======== RAW DATA ========

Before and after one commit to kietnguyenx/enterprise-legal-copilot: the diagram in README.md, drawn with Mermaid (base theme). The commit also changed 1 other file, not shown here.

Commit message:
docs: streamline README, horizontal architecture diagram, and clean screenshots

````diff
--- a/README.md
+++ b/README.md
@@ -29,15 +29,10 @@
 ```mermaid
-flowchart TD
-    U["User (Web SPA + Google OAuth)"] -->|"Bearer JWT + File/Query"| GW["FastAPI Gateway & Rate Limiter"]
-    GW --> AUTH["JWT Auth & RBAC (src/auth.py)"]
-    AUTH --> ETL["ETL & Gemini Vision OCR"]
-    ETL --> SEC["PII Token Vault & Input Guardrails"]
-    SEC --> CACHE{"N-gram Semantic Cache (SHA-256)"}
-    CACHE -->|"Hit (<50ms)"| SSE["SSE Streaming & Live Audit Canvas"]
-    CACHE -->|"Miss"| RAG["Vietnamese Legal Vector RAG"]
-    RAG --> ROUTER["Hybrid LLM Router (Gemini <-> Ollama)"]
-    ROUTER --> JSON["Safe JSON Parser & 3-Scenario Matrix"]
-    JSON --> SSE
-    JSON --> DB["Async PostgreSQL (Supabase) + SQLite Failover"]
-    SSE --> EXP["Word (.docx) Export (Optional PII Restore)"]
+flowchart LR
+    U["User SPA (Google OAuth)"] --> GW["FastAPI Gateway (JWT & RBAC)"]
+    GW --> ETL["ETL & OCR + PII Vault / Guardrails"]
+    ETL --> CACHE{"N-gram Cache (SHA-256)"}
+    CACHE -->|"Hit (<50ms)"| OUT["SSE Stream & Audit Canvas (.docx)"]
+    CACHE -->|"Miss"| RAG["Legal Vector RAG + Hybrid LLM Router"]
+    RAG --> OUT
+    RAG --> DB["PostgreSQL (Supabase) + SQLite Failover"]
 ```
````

========

# INSTRUCTIONS FOR THE TASK
What is needed is a word-for-word copy of all the records above.

# RESULT OF THIS TASK
Before and after one commit to kietnguyenx/enterprise-legal-copilot: the diagram in README.md, drawn with Mermaid (base theme). The commit also changed 1 other file, not shown here.

Commit message:
docs: streamline README, horizontal architecture diagram, and clean screenshots

````diff
--- a/README.md
+++ b/README.md
@@ -29,15 +29,10 @@
 ```mermaid
-flowchart TD
-    U["User (Web SPA + Google OAuth)"] -->|"Bearer JWT + File/Query"| GW["FastAPI Gateway & Rate Limiter"]
-    GW --> AUTH["JWT Auth & RBAC (src/auth.py)"]
-    AUTH --> ETL["ETL & Gemini Vision OCR"]
-    ETL --> SEC["PII Token Vault & Input Guardrails"]
-    SEC --> CACHE{"N-gram Semantic Cache (SHA-256)"}
-    CACHE -->|"Hit (<50ms)"| SSE["SSE Streaming & Live Audit Canvas"]
-    CACHE -->|"Miss"| RAG["Vietnamese Legal Vector RAG"]
-    RAG --> ROUTER["Hybrid LLM Router (Gemini <-> Ollama)"]
-    ROUTER --> JSON["Safe JSON Parser & 3-Scenario Matrix"]
-    JSON --> SSE
-    JSON --> DB["Async PostgreSQL (Supabase) + SQLite Failover"]
-    SSE --> EXP["Word (.docx) Export (Optional PII Restore)"]
+flowchart LR
+    U["User SPA (Google OAuth)"] --> GW["FastAPI Gateway (JWT & RBAC)"]
+    GW --> ETL["ETL & OCR + PII Vault / Guardrails"]
+    ETL --> CACHE{"N-gram Cache (SHA-256)"}
+    CACHE -->|"Hit (<50ms)"| OUT["SSE Stream & Audit Canvas (.docx)"]
+    CACHE -->|"Miss"| RAG["Legal Vector RAG + Hybrid LLM Router"]
+    RAG --> OUT
+    RAG --> DB["PostgreSQL (Supabase) + SQLite Failover"]
 ```
````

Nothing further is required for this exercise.